Angel investor requirements include having:

  • A liquid net worth of at least $1 million.
  • The time and patience for the long term.
  • The relevant experience to understand the field.
  • The right community around you to help you learn.

Becoming an Angel Investor

Accredited investors are those with an annual income of $200,000 or a net worth of at least $1 million, excluding a primary residence. Companies that raise money from accredited investors are not subject to many of the securities filings with the U.S. Securities and Exchange Commission (SEC) and state regulatory bodies. Therefore, most equity fundraisers look for capital from these accredited investors. Many experts believe that angel investors must be accredited.

In fact, historically, angel investing opportunities were only available to accredited investors. Title III and Title IV of the JOBS Act changed that somewhat, giving access to investors under Regulation A+ and Regulation CF+. Investors who don't meet the criteria to be accredited can now invest under A+ and CF+, giving angel investors new opportunities and definitions in capital markets.

This type of investor looks for companies in the early stages of growth, which means the risk level is high. Because many companies won't survive, angel investors must diversify. Typically, these investors put $25,000 to $50,000 into each company. In less common cases, the range can go as low as $10,000 and high as $100,000.

For a full portfolio of as many as 20 companies, an angel investor must be comfortable with investing from $200,000 to $500,000. This is not the type of investing you do with your entire nest egg. Most angels aim to put 10 to 20 percent of their investable assets into these projects. Mr Rose, the founder of New York Angels, states, “If you take a look at the numbers, I think you'll find the average angel investor has somewhere north of $5 million and south of $100 million in assets.”

Understanding the Risks

The inaccessibility of the money, once it's placed into an angel project, is disturbing to many investors. Most are used to more liquid tools like stocks or other kinds of property. Angel investors must also be prepared for projects to fail as often as they succeed. “In the case of angels, if half your companies die, that's par for the course,” Rose says. “For many people, failure is not an option, and they can't psychologically deal with it.”

While the risks are high, so are the potential rewards. Statistically, one in every 10 or 20 investments explodes and brings in an impressive return, hopefully making up for any failures.

Having Relevant Experience

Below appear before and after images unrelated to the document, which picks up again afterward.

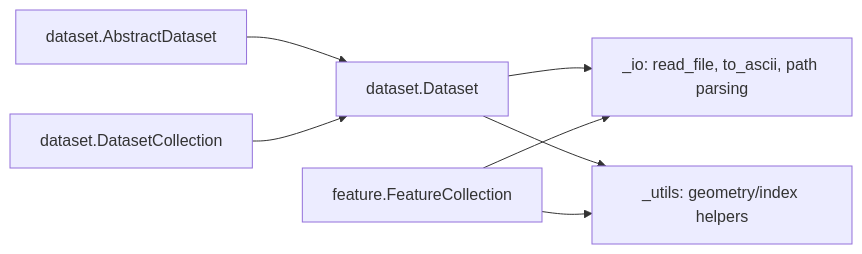
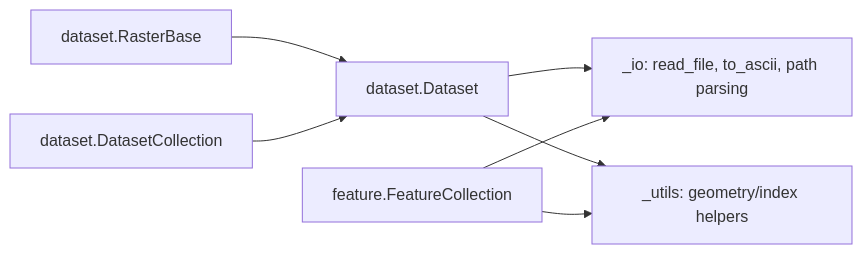
One commit to Serapieum-of-alex/pyramids changed the third of 13 diagrams in docs/architecture/diagrams.md. Above: the diagram before and after it, drawn with Mermaid. The commit also changed other lines of this file and 17 other files, not shown here.

First line of the commit message:
S3.3: Rename AbstractDataset → RasterBase

````diff
--- a/docs/architecture/diagrams.md
+++ b/docs/architecture/diagrams.md
@@ -33,16 +33,16 @@
 ```mermaid
 flowchart LR
   io[_io: read_file, to_ascii, path parsing]
   utils[_utils: geometry/index helpers]
   ds[dataset.Dataset]
-  abs[dataset.AbstractDataset]
+  abs[dataset.RasterBase]
   dc[dataset.DatasetCollection]
   fc[feature.FeatureCollection]
 
   abs --> ds
   ds --> io
   dc --> ds
   fc --> io
   ds --> utils
   fc --> utils
 ```
````
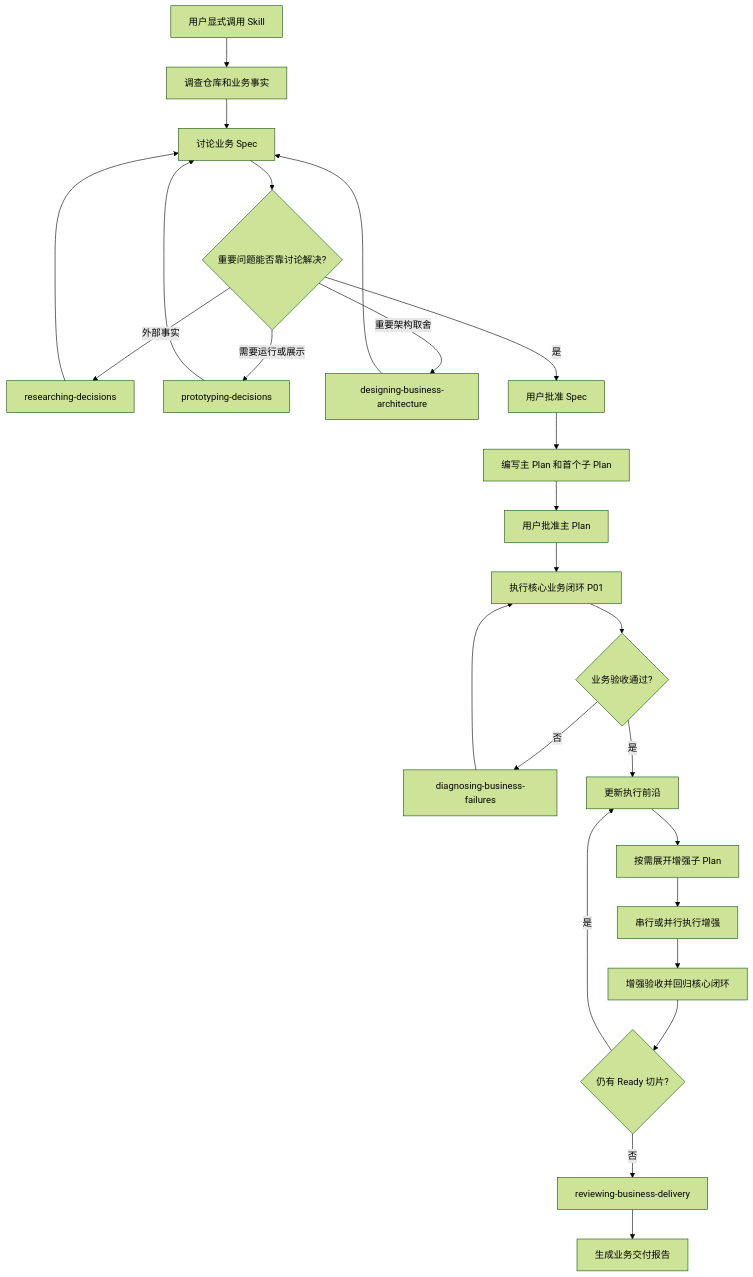
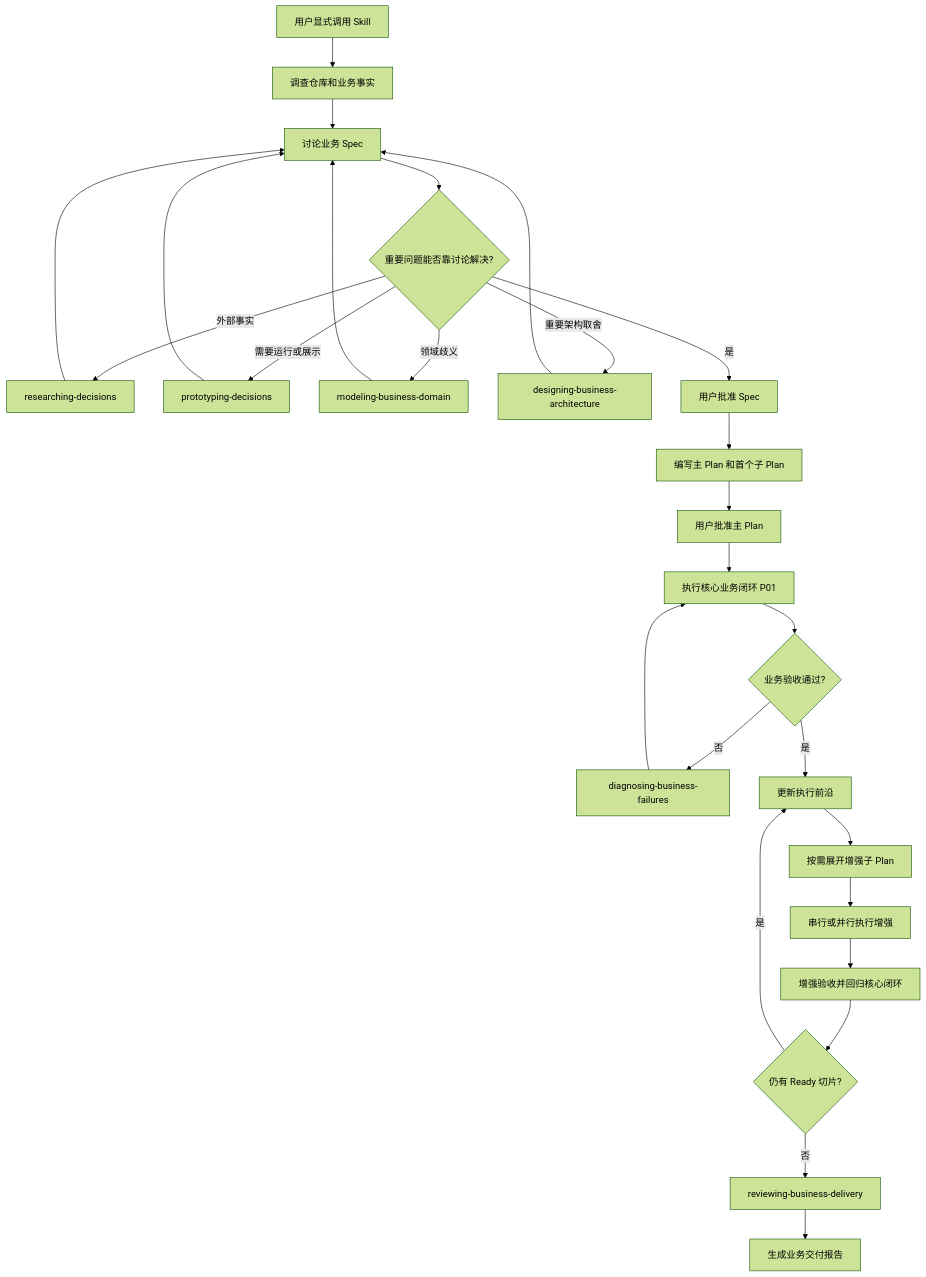
The diagram in SKILL-WORKFLOW.md (JeckChen666/Easypower), drawn with Mermaid (forest theme) before and after one commit. The commit also changed other lines of this file and 10 other files, not shown here.

Commit message:
feat: add business domain modeling skill

````diff
--- a/SKILL-WORKFLOW.md
+++ b/SKILL-WORKFLOW.md
@@ -25,27 +25,29 @@
 ```mermaid
 flowchart TD
     A[用户显式调用 Skill] --> B[调查仓库和业务事实]
     B --> C[讨论业务 Spec]
     C --> D{重要问题能否靠讨论解决?}
     D -- 外部事实 --> E[researching-decisions]
     D -- 需要运行或展示 --> E3[prototyping-decisions]
+    D -- 领域歧义 --> E4[modeling-business-domain]
     D -- 重要架构取舍 --> E2[designing-business-architecture]
     E --> C
     E3 --> C
+    E4 --> C
     E2 --> C
     D -- 是 --> F[用户批准 Spec]
     F --> G[编写主 Plan 和首个子 Plan]
     G --> H[用户批准主 Plan]
     H --> I[执行核心业务闭环 P01]
     I --> J{业务验收通过?}
     J -- 否 --> K[diagnosing-business-failures]
     K --> I
     J -- 是 --> L[更新执行前沿]
     L --> M[按需展开增强子 Plan]
     M --> N[串行或并行执行增强]
     N --> O[增强验收并回归核心闭环]
     O --> P{仍有 Ready 切片?}
     P -- 是 --> L
     P -- 否 --> V[reviewing-business-delivery]
     V --> Q[生成业务交付报告]
 ```
````
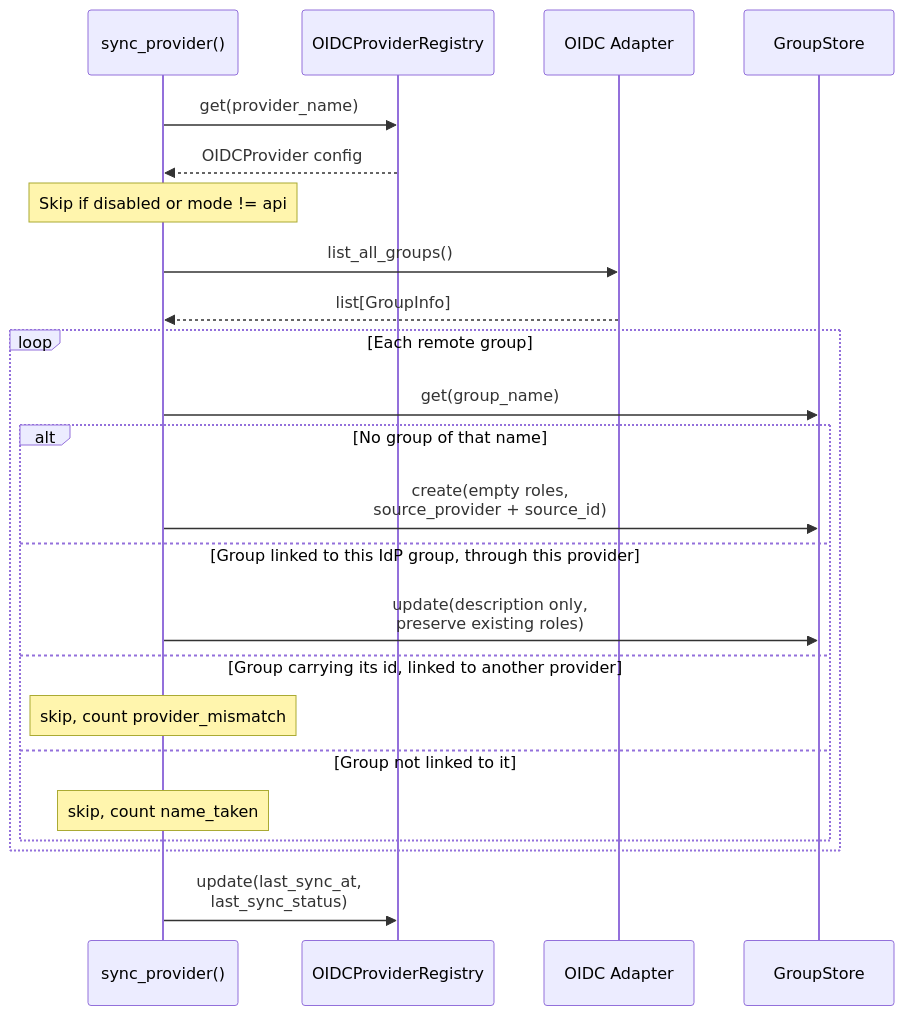
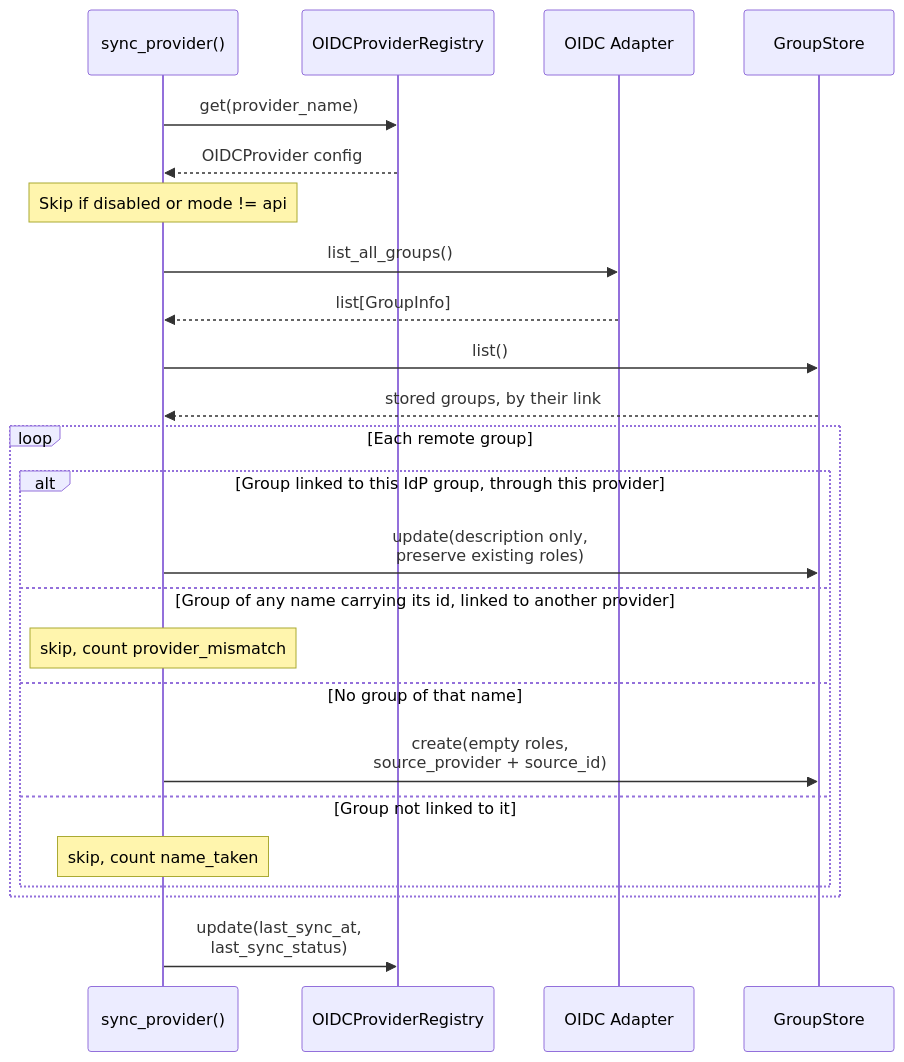
Before and after one commit to hyperi-io/dfe-engine: the seventh of 10 diagrams in docs/control-plane/rbac.md, drawn with Mermaid. The commit also changed other lines of this file and 31 other files, not shown here.

First line of the commit message:
fix: let the groups API set a group's IdP link (#844)

````diff
--- a/docs/control-plane/rbac.md
+++ b/docs/control-plane/rbac.md
@@ -613,29 +630,31 @@
 ```mermaid
 sequenceDiagram
     participant Sync as sync_provider()
     participant Reg as OIDCProviderRegistry
     participant Adapter as OIDC Adapter
     participant GS as GroupStore
 
     Sync->>Reg: get(provider_name)
     Reg-->>Sync: OIDCProvider config
     Note over Sync: Skip if disabled or mode != api
 
     Sync->>Adapter: list_all_groups()
     Adapter-->>Sync: list[GroupInfo]
 
+    Sync->>GS: list()
+    GS-->>Sync: stored groups, by their link
+
     loop Each remote group
-        Sync->>GS: get(group_name)
-        alt No group of that name
+        alt Group linked to this IdP group, through this provider
+            Sync->>GS: update(description only,<br/>preserve existing roles)
+        else Group of any name carrying its id, linked to another provider
+            Note over Sync: skip, count provider_mismatch
+        else No group of that name
             Sync->>GS: create(empty roles,<br/>source_provider + source_id)
-        else Group linked to this IdP group, through this provider
-            Sync->>GS: update(description only,<br/>preserve existing roles)
-        else Group carrying its id, linked to another provider
-            Note over Sync: skip, count provider_mismatch
         else Group not linked to it
             Note over Sync: skip, count name_taken
         end
     end
 
     Sync->>Reg: update(last_sync_at,<br/>last_sync_status)
 ```
````
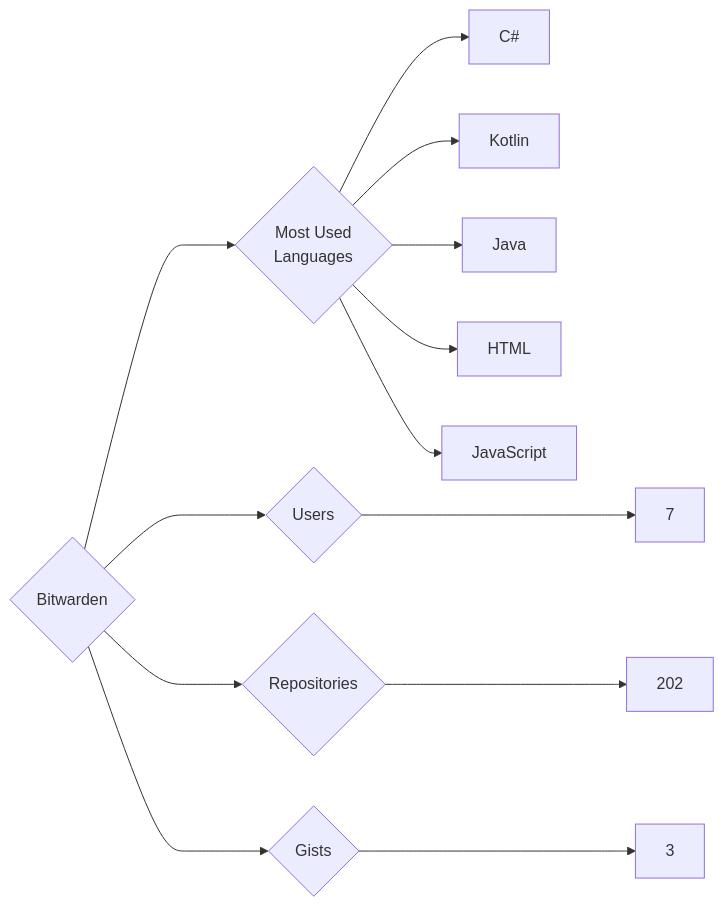
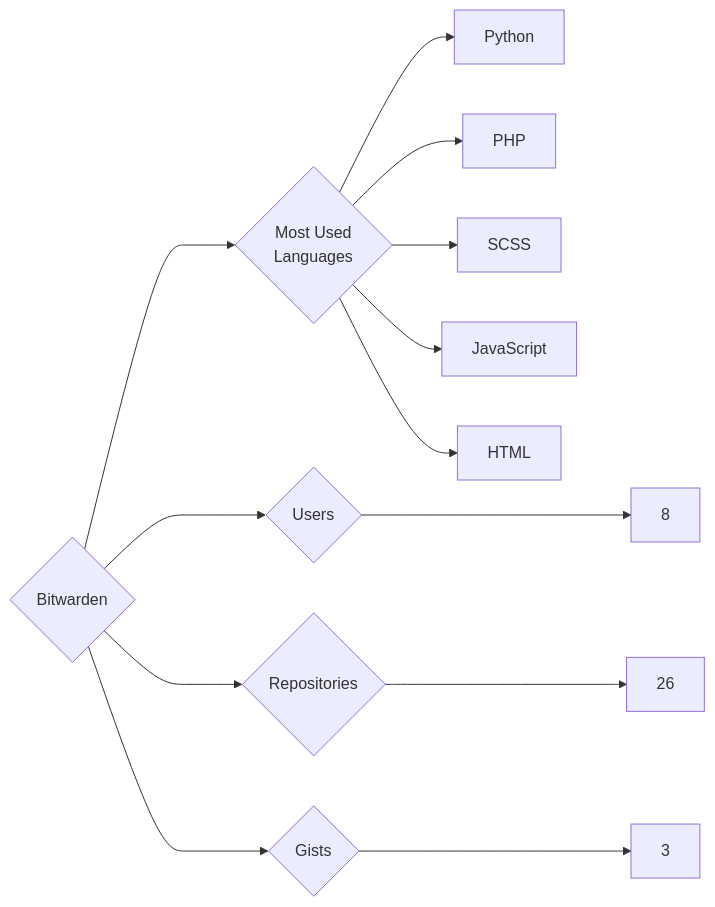
Before and after one commit to trickest/insiders: the diagram in targets/Bitwarden/README.md, drawn with Mermaid. The commit also changed 1007 other files, not shown here.

````diff
--- a/targets/Bitwarden/README.md
+++ b/targets/Bitwarden/README.md
@@ -3,13 +3,13 @@
 ```mermaid
 graph LR
 COMPANY_NAME{Bitwarden}
-COMPANY_NAME ---> U{Users} ---> UN[7]
-COMPANY_NAME ---> R{Repositories} ---> RN[202]
+COMPANY_NAME ---> U{Users} ---> UN[8]
+COMPANY_NAME ---> R{Repositories} ---> RN[26]
 COMPANY_NAME ---> G{Gists} ---> GN[3]
 COMPANY_NAME ---> ML{Most Used<br>Languages}
-ML --> C#[C#]
-ML --> Kotlin[Kotlin]
-ML --> Java[Java]
+ML --> Python[Python]
+ML --> PHP[PHP]
+ML --> SCSS[SCSS]
+ML --> JavaScript[JavaScript]
 ML --> HTML[HTML]
-ML --> JavaScript[JavaScript]
 ```
````
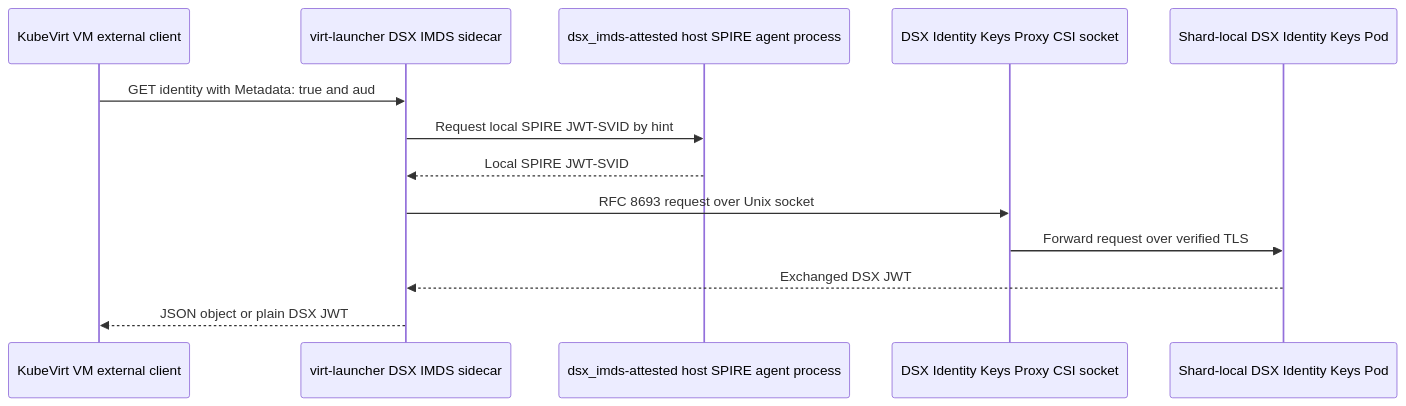
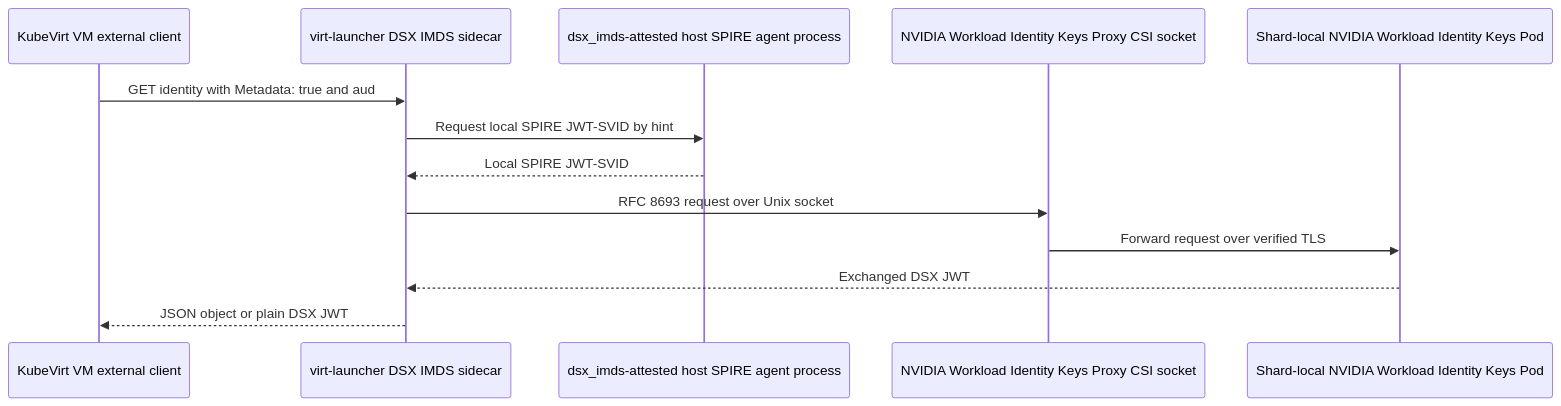
The first of 3 diagrams in cmd/metadata-service/README.md (dsx-ai-factory/nvidia-workload-identity), drawn with Mermaid before and after one commit. The commit also changed other lines of this file and 41 other files, not shown here.

First line of the commit message:
fix(NO-REF): update NVIDIA Workload Identity display names

````diff
--- a/cmd/metadata-service/README.md
+++ b/cmd/metadata-service/README.md
@@ -12,15 +12,15 @@
 ```mermaid
 sequenceDiagram
     participant VM as KubeVirt VM external client
     participant MS as virt-launcher DSX IMDS sidecar
     participant SA as dsx_imds-attested host SPIRE agent process
-    participant CSI as DSX Identity Keys Proxy CSI socket
-    participant EX as Shard-local DSX Identity Keys Pod
+    participant CSI as NVIDIA Workload Identity Keys Proxy CSI socket
+    participant EX as Shard-local NVIDIA Workload Identity Keys Pod
     VM->>MS: GET identity with Metadata: true and aud
     MS->>SA: Request local SPIRE JWT-SVID by hint
     SA-->>MS: Local SPIRE JWT-SVID
     MS->>CSI: RFC 8693 request over Unix socket
     CSI->>EX: Forward request over verified TLS
     EX-->>MS: Exchanged DSX JWT
     MS-->>VM: JSON object or plain DSX JWT
 ```
````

Most angel investors have entrepreneurial backgrounds. Thus, they know how to grow an investment portfolio because they have experience with the startup phase of a company. “You'll see a lot of entrepreneurs in a particular area — whether it's life sciences or technology or consumer products — come back and invest in that space because they have a background they can bring to making a smart decision,” says Rose.

Learning From the Community

Rose says that angel groups give aspiring investors an excellent place to learn. “Most angel groups do not commit you to write a check the very first day,” he says. “You have time to actually observe and see what happens, and see what companies present. … If you're in an angel group, [it] has deal-flow, so you can see the companies coming in, and the group has a process for screening. They get five to 100 deals a month coming in, and they ultimately present two or three or four to the whole group.”

Those new to the field can watch how others operate and make decisions. This helps the learner understand the field in more detail and develop his or her own style. Working on a few projects in partnership with a more experienced investor helps build confidence.

“Now that you have investments in a few companies,” says Rose, “maybe you become friendly with those CEOs, you start going to conferences, you get invited to demo days from accelerators because you're a proven investor, and you get to see more and more companies. This is one of those things where you can never have enough practice, so the more companies you see, the more deals you do, the more you learn. I'm still learning and I've done 90+ companies at this point.”

If you need help determining whether you meet the angel investor requirements, you can post your legal need on UpCounsel's marketplace. UpCounsel accepts only the top 5 percent of lawyers to its site. Lawyers on UpCounsel come from law schools such as Harvard Law and Yale Law and average 14 years of legal experience, including working with or on behalf of companies like Google, Menlo Ventures, and Airbnb.